It is rare to find an established community of Christians that encourages radical expressions of following Jesus. The natural conservatism of institutions is deeply rooted in the desire to survive, and that desire colors and limits the way they read the Bible and how they see God functioning in the world.
.. The powerful changes that happen in the life of a disciple never come from the disciple working hard at doing anything. They come from arriving at a place where Jesus is everything, and we are simply overwhelmed with the gift. Sometimes it seems as if God loves us too much. His love goes far beyond our ability to stop being moral, religious, obedient, and victorious, and we just collapse in his arms. Out of the gospel that Jesus is the only Mediator between God and humanity comes a Christian life that looks like Jesus, a life Jesus would recognize. It's a life that looks like Jesus, because Jesus does everything, and all we do is accept his gift. And to accept his gift, we have to give up trying to be Jesus. Out of that discovery comes a Christian life that is free from the tyranny of unnecessary adjectives - even my preferred modified, Jesus-shaped - and simply follows after the One who loves us beyond words or repayment.
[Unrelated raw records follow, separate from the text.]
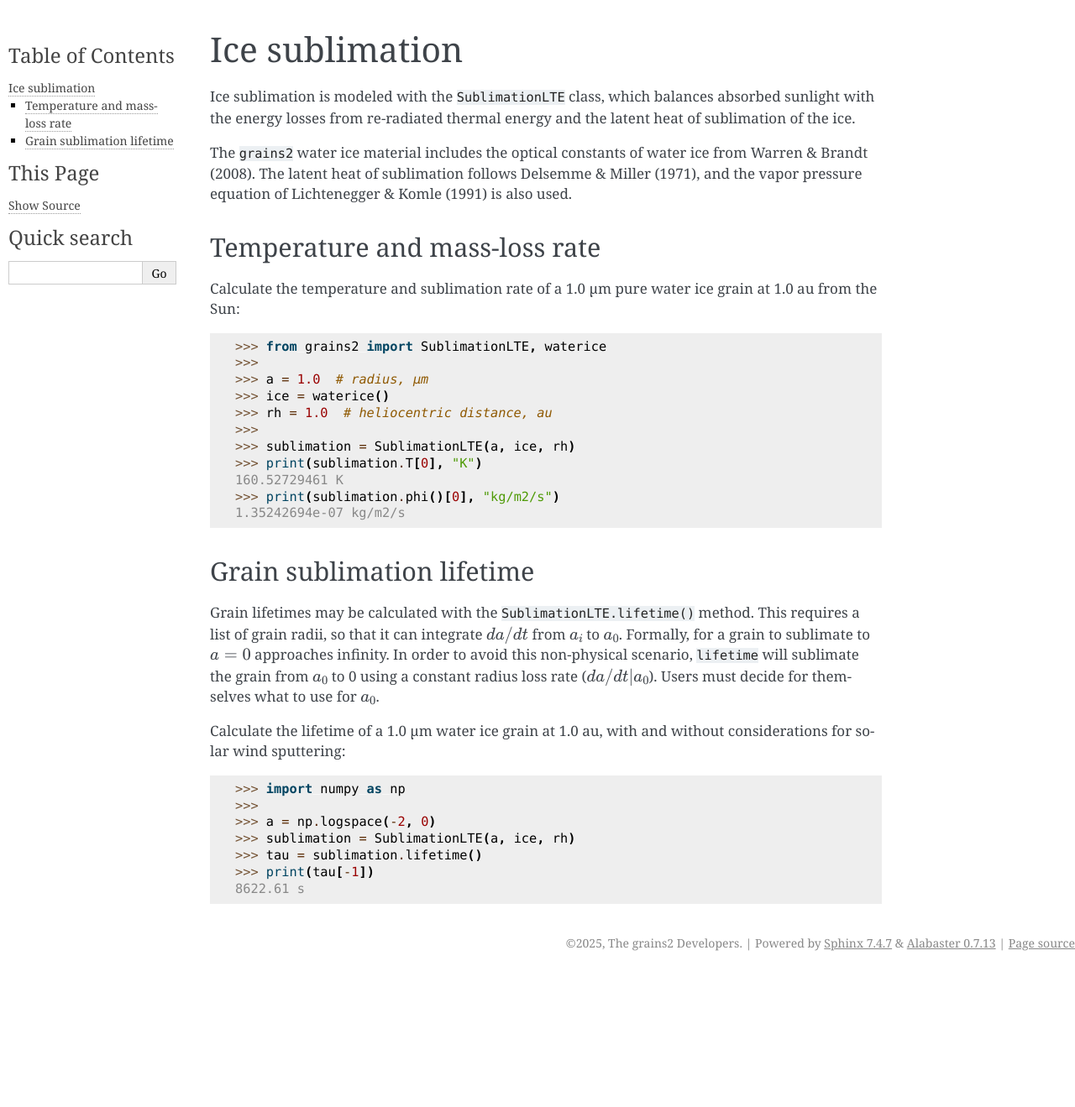
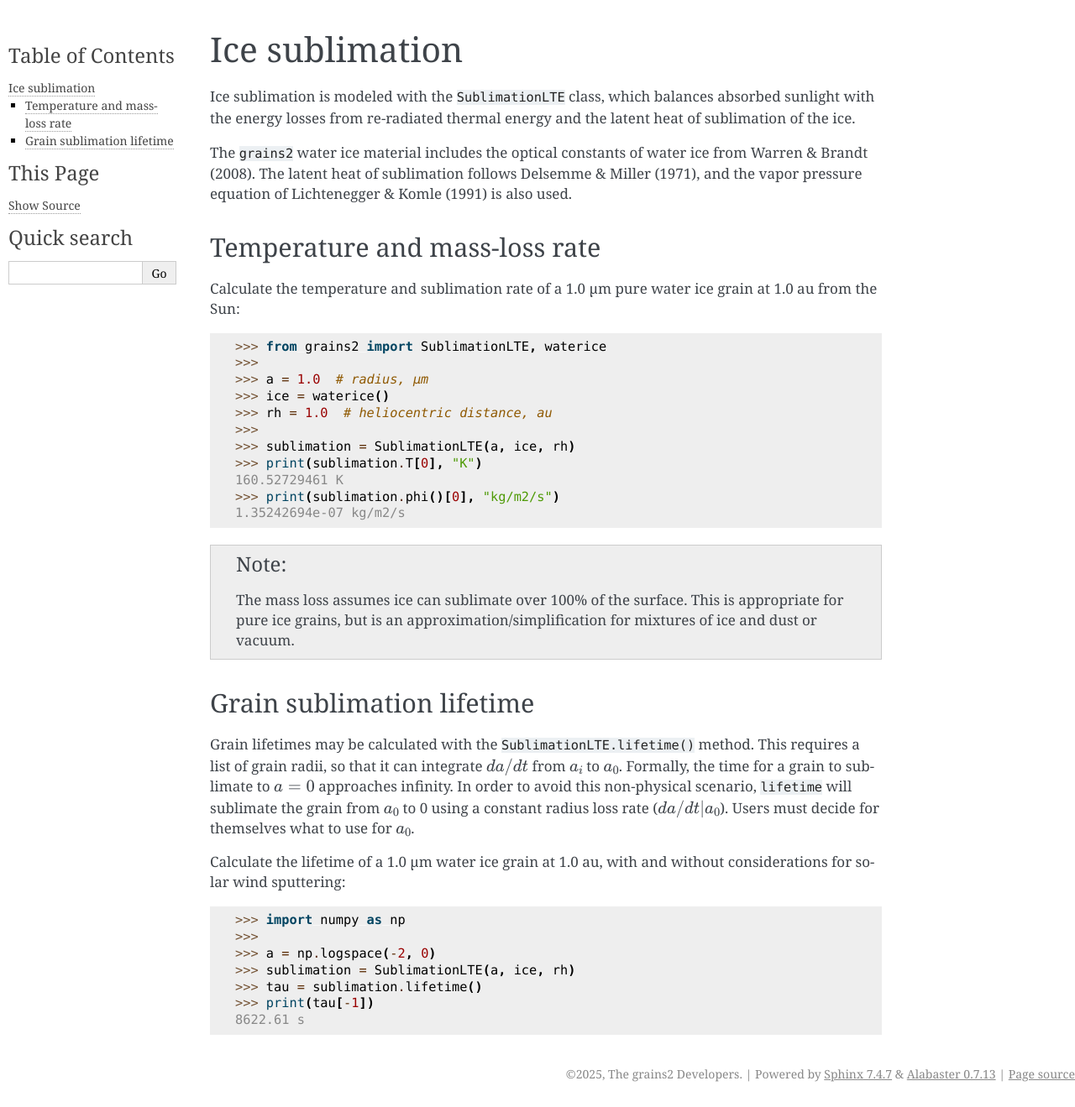
Before and after one commit to mkelley/grains2, a Sphinx documentation site: the page built from docs/grains2/sublimation.rst, in a window 1280 px wide. Shown: the whole page at 84% size. Built offline with Sphinx 7.4.7, drawn with Linux system fonts in a browser that asks for light colours; before the commit the page ends 1163 px from its top, so only the background shows below that.

Commit message:
Add note on ice sublimation rate over surface.

```diff
--- a/docs/grains2/sublimation.rst
+++ b/docs/grains2/sublimation.rst
@@ -23,11 +23,15 @@ Calculate the temperature and sublimation rate of a 1.0 μm pure water ice grain
    >>> print(sublimation.phi()[0], "kg/m2/s")  # doctest: +FLOAT_CMP
    1.35242694e-07 kg/m2/s
 
+.. note::
+
+   The mass loss assumes ice can sublimate over 100% of the surface.  This is appropriate for pure ice grains, but is an approximation/simplification for mixtures of ice and dust or vacuum.
+
 
 Grain sublimation lifetime
 --------------------------
 
-Grain lifetimes may be calculated with the ``SublimationLTE.lifetime()`` method.  This requires a list of grain radii, so that it can integrate :math:`da/dt` from :math:`a_i` to :math:`a_0`.  Formally, for a grain to sublimate to :math:`a=0` approaches infinity.  In order to avoid this non-physical scenario, ``lifetime`` will sublimate the grain from :math:`a_0` to 0 using a constant radius loss rate (:math:`da/dt|a_0`).  Users must decide for themselves what to use for :math:`a_0`.
+Grain lifetimes may be calculated with the ``SublimationLTE.lifetime()`` method.  This requires a list of grain radii, so that it can integrate :math:`da/dt` from :math:`a_i` to :math:`a_0`.  Formally, the time for a grain to sublimate to :math:`a=0` approaches infinity.  In order to avoid this non-physical scenario, ``lifetime`` will sublimate the grain from :math:`a_0` to 0 using a constant radius loss rate (:math:`da/dt|a_0`).  Users must decide for themselves what to use for :math:`a_0`.
 
 Calculate the lifetime of a 1.0 μm water ice grain at 1.0 au, with and without considerations for solar wind sputtering:
 
```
.. The incarnation is the complete refutation of every human system and institution that claims to control, possess, and distribute God. Whatever any church or religious leader may claim in regard to their particular access to God or control over your experience of God, the incarnation is the last word: God loves the world. God came into the world in the form of the people he created, the human race (including you and me), who bear his image. God's creation of humanity in his image gives hints of who he is, since we all are marked by his fingerprints. But as flawed humans, we give only a vague hint of God. Our broken reflection of God's image is easily drowned out by our broken humanity. Then, two thousand years ago, God came in his fullness. He came to all of us in Jesus. The incarnation is not owned, trademarked, or controlled by any church. It belongs to every human being. The incarnation is not something that requires a distributor or middleman. It is a gracious gift to every person everywhere, religious or not. God gave himself to us in Jesus.
I see the Christian world like this: we've inherited a divided map of the truth, and each of us has a piece. Our traditions teach us that no one else has a valid map and that our own church's piece shows us all the terrain and roads that exist. In fact, there is much more terrain, more roads, and more truth for us to see if we can accept and read one another's maps, fitting them together to give us a clearer picture of the larger Christian tradition.
At the foundation of the Christian life, there is a kind of sacred individuality, a sort of holy aloneness that cries out to be left alone with God. This isn't all of the Christian life. It doesn't erase those parts of a Christian's experience that happen in the context of relationships, but this sacred solitude needs to be discovered, respected, and protected. It is that place where we most irrefutably hear God tell us that he loves us, and we come to know that, no matter what other people may say about us or do to us, God will not abandon us. That holy solitude is the place where we find God's Spirit changing our affections and redirecting our identities. It is, for Jesus-followers, holy ground.